Here's a quick overview on these:
You can check the state of your beacons' battery in the Kontakt.io Web Panel.
Simply log into your account, got to Infrastructure>Beacons, select the beacon you would like to review, and on the Device information section under the General tab, you'll see the battery level displayed along the last connection date. Because beacons can't connect to our API directly, both of these represent the last time our API was reported this battery level.
If your beacon hasn't been seen by our API in a while, you might find something like this:
In order to get the latest information about your beacon, all you need to do is scan for it using our Kontakt.io management app, available for Android and iOS. If you'd like, you could integrate this into your own app using our SDK as well, please refer to our developer center to learn more or visit our GitHub repository to find code samples.
Because our Web Panel is only a front to the information available in our API, if you'd like to fetch these values directly, you can do so using our /device/status endpoint. In it, you'll receive a JSON response with a batteryLevel and lastEventTimestamp parameter indicating the level and date these were reported.
Kontakt.io Management app
To know the battery level of your beacons using our app, simply log in and scan for beacons around. Battery levels will be shown next to their firmware version on the right side column.
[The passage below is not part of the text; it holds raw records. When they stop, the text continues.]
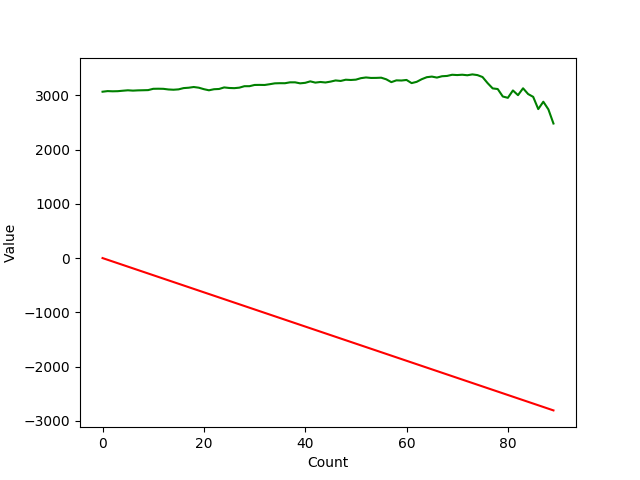
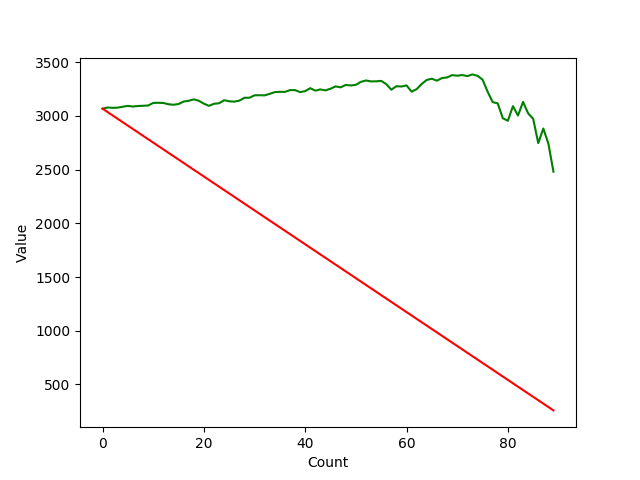
Automated Commision

diff --git a/prediction/sequential.py b/prediction/sequential.py
@@ -41,7 +41,7 @@ def regression_momentum_bias(timeseries, observation_range):
     high_low_slope = (timeseries.raw_datapoint(high) - timeseries.raw_datapoint(low)) / (high - low)
     
     slope = (high_low_slope + end_point_slope) / 2
-    line_bias = 0
+    line_bias = timeseries.raw_datapoint(0)
     
     #timeseries.raw_datapoint(timeseries.raw_size() / 2) - 
 
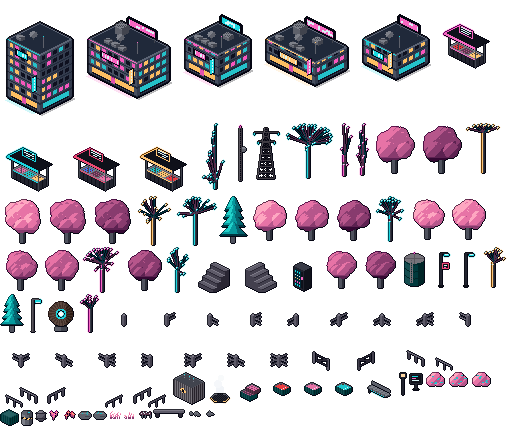
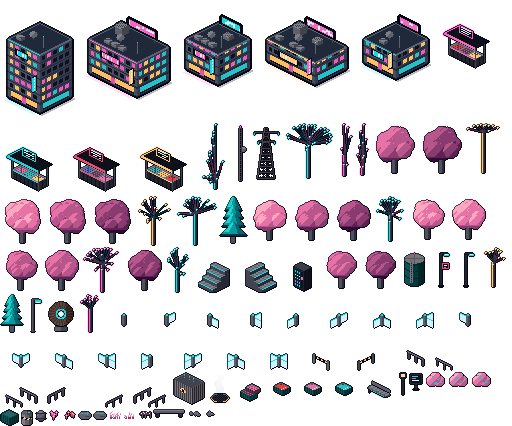
Neon city: glass fences and barrier gates, LED stairs, hydroponics (ground builder pick)
Bridge rails, deck and flower beds stay the cottage drawings recoloured.

diff --git a/art/theme_cyber.py b/art/theme_cyber.py
@@ -73,9 +73,10 @@ CYBER = {"plaza": "panels", "canal": "coolant", "walkway": "tiles", "windows": "
          # picked 2026-10-12: all neon
          "stalls": "neon", "lamps": "neon", "bench": "neon", "barrel": "neon", "crates": "neon",
          "board": "neon", "cart": "neon", "well": "neon",
-         # ground pieces (cyber_props.ground): fences recolour / rail / glass, the rest recolour / neon (beds: led, shrooms)
-         "fences": "recolour", "rails": "recolour", "stairs": "recolour", "deck": "recolour", "beds": "recolour",
-         "crops": "recolour"}
+         # ground pieces (cyber_props.ground): fences recolour / rail / glass, the rest recolour / neon (beds: led, shrooms);
+         # picked 2026-10-12: glass fences, LED stairs, hydroponics, the rest recoloured
+         "fences": "glass", "rails": "recolour", "stairs": "neon", "deck": "recolour", "beds": "recolour",
+         "crops": "neon"}
 # Trees stay trees in the city (a dense wood reads as a glowing park): CYBER["trees"] for broadleaf kinds and
 # CYBER["pines"] for conifers: neon, holo, biolum (dark crowns, glowing specks), outline (dark, a neon rim),
 # cable (crowns of wire bundles, broadleaf only); "planter": trees standing in lit planter boxes. "tech-<concept>":
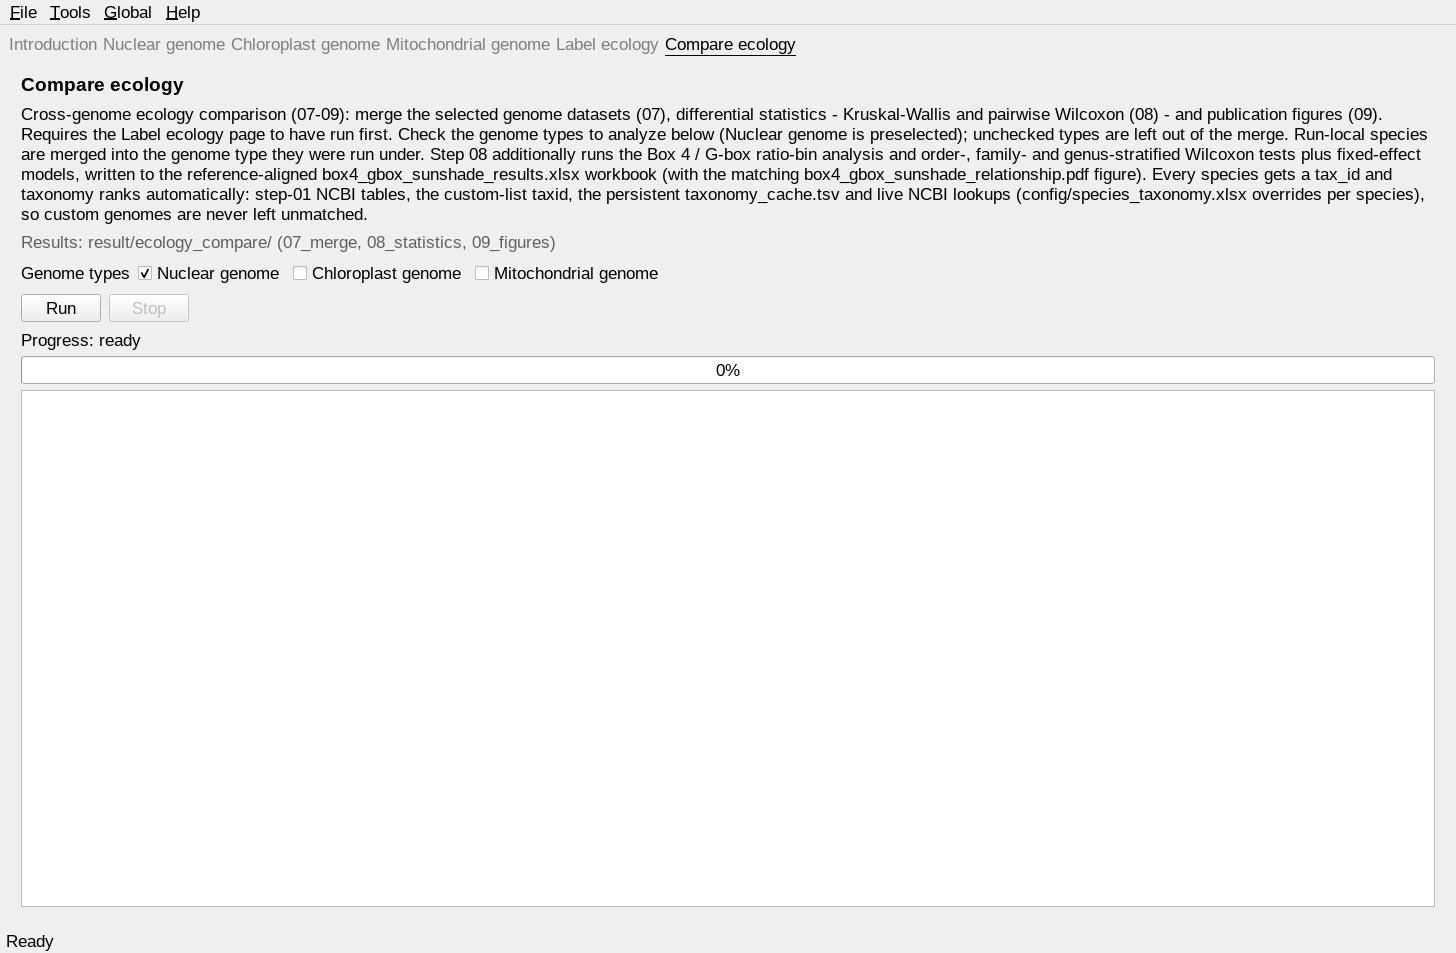
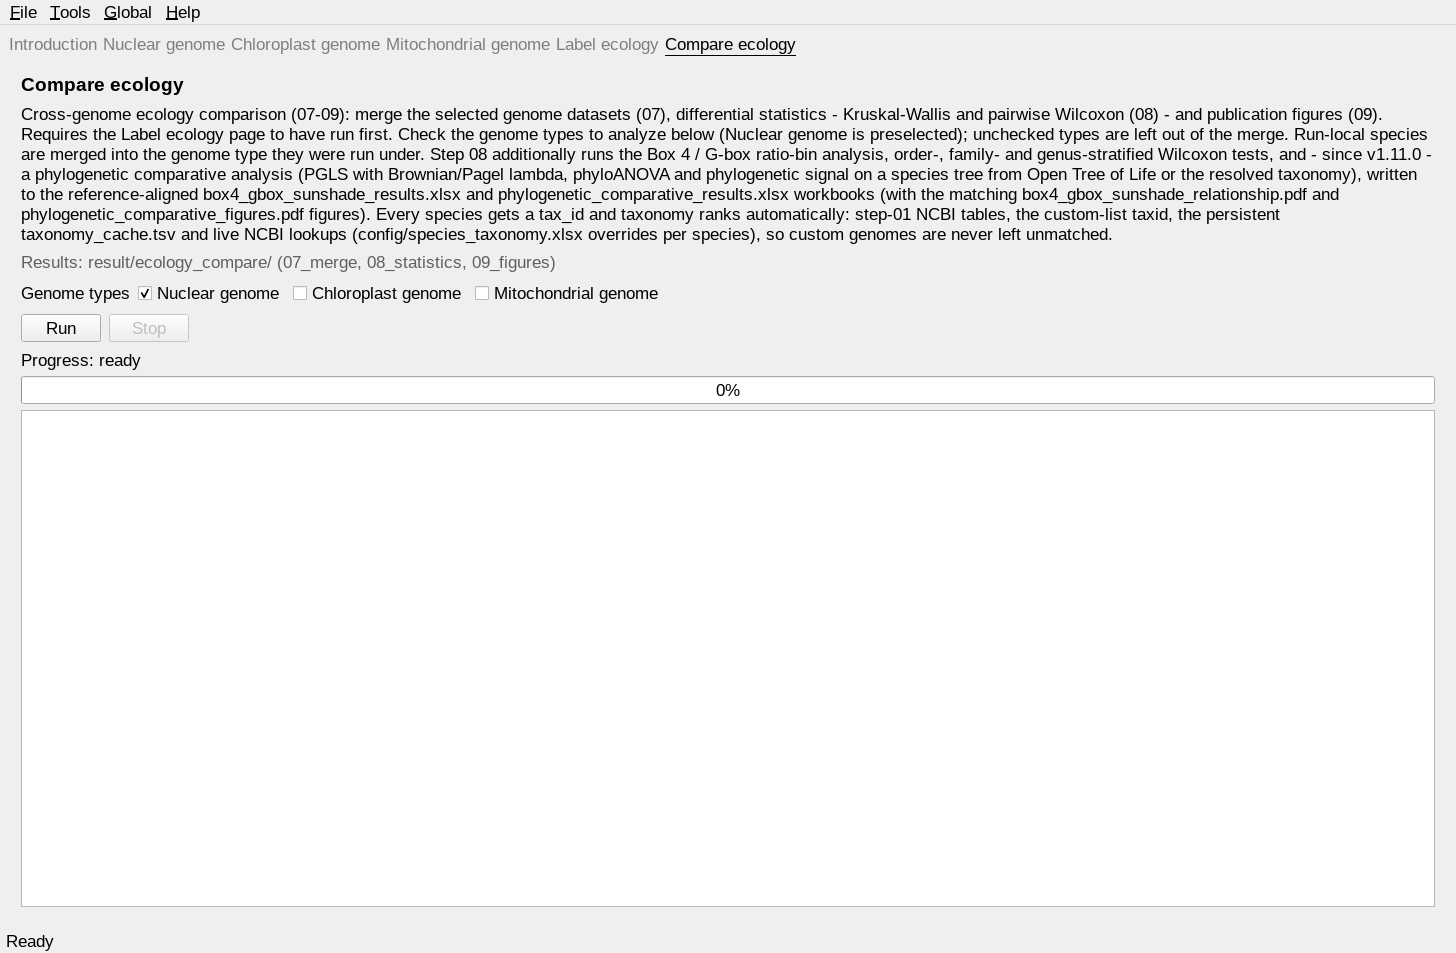
docs: v1.11.0 phylogenetic comparative analysis (PGLS / phyloANOVA)

Changed region(s): [[0.0, 0.1522, 0.989, 0.426]]

diff --git a/docs/conf.py b/docs/conf.py
@@ -9,8 +9,8 @@ author = "sunshadeCisseeker developers"
 copyright = "2026, sunshadeCisseeker developers"
 
 # The short X.Y version and the full release version.
-version = "v1.10.0"
-release = "v1.10.0"
+version = "v1.11.0"
+release = "v1.11.0"
 
 extensions = [
     "sphinx.ext.autosectionlabel",

diff --git a/docs/content/Outputs.rst b/docs/content/Outputs.rst
@@ -51,6 +51,12 @@ Ecology comparison outputs
      - reference-aligned Box 4/G-box × sun/shade workbook (same layout as the in-house chromosome pipeline's ``chromosome_promoter_Box4_Gbox_sunshade_results.xlsx``, one ``genome_type`` column added): ``Species_annotated`` (with ``tax_id`` + ``taxonomy_source``; v1.10.0) / ``Label_summary`` / ``Ratio_bin_by_label`` / ``Ratio_bin_enrichment`` / ``Concentrated_ratio_bins`` / ``Relationship_tests`` / ``Order_stratified_tests`` / ``Family_stratified_tests`` / ``Genus_stratified_tests`` / ``Fixed_effect_models`` / ``Family_summary`` / ``Genus_summary`` / ``Input_audit``. The taxonomy ranks come automatically from each type's ``01_species_info`` workbook (v1.9.0); species step 01 never saw are resolved from the custom-list taxid, the taxonomy cache and live NCBI lookups (v1.10.0); ``config/species_taxonomy.xlsx`` optionally overrides per species
    * - ``result/ecology_compare/08_statistics/taxonomy_cache.tsv`` (v1.10.0)
      - persistent taxid + taxonomy cache (species / tax_id / kingdom / phylum / tax_class / order / family / genus / source / resolved_on); resolved NCBI lookups are written back here and re-read on later runs, so re-runs stay offline and manually fixed rows are honoured
+   * - ``result/ecology_compare/08_statistics/phylogenetic_tree.nwk`` (v1.11.0)
+     - cached species tree (Open Tree of Life when available, otherwise an ultrametric classification tree from order/family/genus)
+   * - ``result/ecology_compare/08_statistics/phylogenetic_comparative_results.xlsx`` (v1.11.0)
+     - phylogenetic comparative results: ``Tree_species`` / ``Phylogenetic_signal`` (Blomberg K, Pagel lambda) / ``PGLS_models`` (OLS vs Brownian vs Pagel-lambda PGLS with AICc; ratio plus the two counts adjusted for log10 promoters) / ``phyloANOVA`` (999 Brownian simulations) / ``Input_audit``
+   * - ``result/ecology_compare/09_figures/phylogenetic_comparative_figures.pdf`` (v1.11.0)
+     - portrait A4 page: (a) tree with habitat-coloured tips, (b) ratio per habitat with phyloANOVA P, (c) PGLS coefficient forest, (d) phylogenetic signal, (e) Box 4 vs G-box count scatter, (f) delta-AICc model comparison
    * - ``result/ecology_compare/08_statistics/box4_gbox_sunshade_species_annotated.tsv`` (v1.8.0)
      - the annotated species table (Box 4 / G-box counts, ratio, ratio bin + sun/shade label + taxonomy ranks) as a flat TSV
    * - ``result/ecology_compare/09_figures/box4_gbox_sunshade_relationship.pdf`` (v1.8.0)

diff --git a/docs/content/Ecology comparison.rst b/docs/content/Ecology comparison.rst
@@ -202,6 +202,44 @@ The matching ``box4_gbox_sunshade_species_annotated.tsv`` and the
 genome type; panels a–h mirror the chromosome figure and panels i/j/k show
 the order- / family- / genus-stratified tested strata) complete the set.
 
+Phylogenetic comparative analysis (v1.11.0)
+~~~~~~~~~~~~~~~~~~~~~~~~~~~~~~~~~~~~~~~~~~~
+
+The order/family/genus fixed-effect models correct taxonomy crudely, so
+step 08 additionally runs proper **phylogenetic comparative methods** for
+the Box 4 / G-box × light-habitat association:
+
+* a species tree — **Open Tree of Life** via ``rotl`` (``tnrs_match_names``
+  on the species binomials → ``tol_induced_subtree``) when installed and
+  online, otherwise an ultrametric **classification tree** built from the
+  resolved order/family/genus ranks; the tree is cached to
+  ``result/ecology_compare/08_statistics/phylogenetic_tree.nwk``;
+* **PGLS** (``nlme::gls`` with ``corBrownian`` and ``corPagel``, lambda
+  estimated by maximum likelihood) versus plain OLS for
+  ``log10(Box4/G-box ratio)``, ``log10(Box 4 count)`` and
+  ``log10(G-box count)`` — the count models adjust for log10 total
+  promoters — with AICc model comparison;
+* **phylogenetic ANOVA** (``phytools::phylANOVA``, 999 Brownian
+  simulations) of the ratio across sun/shade;
+* **phylogenetic signal** (Blomberg K and Pagel lambda with tests) for the
+  ratio and the two counts.
+
+Everything lands in
+``result/ecology_compare/08_statistics/phylogenetic_comparative_results.xlsx``
+(``Tree_species`` / ``Phylogenetic_signal`` / ``PGLS_models`` /
+``phyloANOVA`` / ``Input_audit``) and
+``result/ecology_compare/09_figures/phylogenetic_comparative_figures.pdf``
+(a portrait A4 page: tree with habitat-coloured tips, ratio per habitat
+with the phyloANOVA P, the PGLS coefficient forest, the signal bars, the
+count scatter and the delta-AICc comparison — fixed row heights keep every
+panel complete and non-overlapping).
+
+The block needs the R packages ``ape``, ``nlme`` and ``phytools`` (and
+``rotl`` for the Open Tree of Life route); install them with
+``conda install -c conda-forge r-ape r-nlme r-phytools r-rotl``. Without
+them, with no taxonomy, or with fewer than six in-tree species, the block
+is skipped with a warning and the rest of Compare ecology is unaffected.
+
 Ratio-bin analysis (v1.5.0)
 ~~~~~~~~~~~~~~~~~~~~~~~~~~~
 

diff --git a/docs/content/Changelog.rst b/docs/content/Changelog.rst
@@ -1,6 +1,36 @@
 Changelog
 =========
 
+1.11.0 — phylogenetic comparative analysis (PGLS / phyloANOVA)
+---------------------------------------------------------------
+
+* The crude order/family/genus fixed-effect correction is now accompanied
+  by proper **phylogenetic comparative methods** for the Box 4 / G-box ×
+  light-habitat association. Step 08 builds a species tree — Open Tree of
+  Life via ``rotl`` when installed and online, otherwise an ultrametric
+  classification tree from the resolved order/family/genus ranks — caches
+  it to ``result/ecology_compare/08_statistics/phylogenetic_tree.nwk`` and
+  writes ``phylogenetic_comparative_results.xlsx``:
+  ``Tree_species`` / ``Phylogenetic_signal`` (Blomberg K and Pagel lambda
+  with tests) / ``PGLS_models`` (OLS vs Brownian vs Pagel-lambda PGLS with
+  ML-estimated lambda and AICc for log10(Box4/G-box ratio), log10(Box 4
+  count) and log10(G-box count); the count models adjust for log10 total
+  promoters) / ``phyloANOVA`` (phytools, 999 Brownian simulations) /
+  ``Input_audit``.
+* Step 09 adds ``phylogenetic_comparative_figures.pdf`` — a portrait A4
+  figure with fixed row heights so every panel stays complete and
+  un-overlapped: (a) the species tree with tips coloured by light habitat,
+  (b) ratio per habitat with the phyloANOVA P, (c) the PGLS coefficient
+  forest (sun − shade, 95% CI, three models), (d) phylogenetic signal
+  bars, (e) Box 4 vs G-box count scatter, (f) delta-AICc model comparison.
+* The block degrades gracefully: missing ``ape`` / ``nlme`` / ``phytools``
+  (install with
+  ``conda install -c conda-forge r-ape r-nlme r-phytools`` and optionally
+  ``r-rotl``), no taxonomy, or fewer than 6 in-tree species all skip it
+  with a warning instead of an error. The ecology end-to-end suite now
+  asserts the workbook sheets, the three PGLS models, the phyloANOVA row,
+  the signal table, the cached tree (11 tips) and the A4 figure geometry.
+
 1.10.0 — every species gets a tax_id and taxonomy in Compare ecology
 ---------------------------------------------------------------------
 

diff --git a/docs/content/About sunshadeCisseeker.rst b/docs/content/About sunshadeCisseeker.rst
@@ -4,7 +4,7 @@ About sunshadeCisseeker
 sunshadeCisseeker identifies, annotates and compares promoter
 cis-regulatory elements across sun / shade plants.
 
-The current release is **1.10.0**.
+The current release is **1.11.0**.
 
 Highlights
 ----------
These levels will be automatically uploaded and made available over our API as well, including those that don't belong to your account.
This is how it looks like on iOS and Android:
Other BLE scanners
It's also possible to find the battery level using any Bluetooth LE scanner, as the battery level in our beacons is included in our scan response packet, and can be read under the battery service and characteristic as a double digit hex value.
Here's how the battery service looks using Nordic's nRF app on both Android and iOS:
And this is the response packet structure, where the UUID service 0xd00d, includes four bytes for the unique ID, two for the firmware version, and one for the battery level.
In this case:
- 0x47376857 in ascii: G7hW (this particular beacon's unique ID).
- 0x3430 in ascii: 40 (in this case, firmware 4.0)
- 0x64 in decimal: 100 (battery percentage)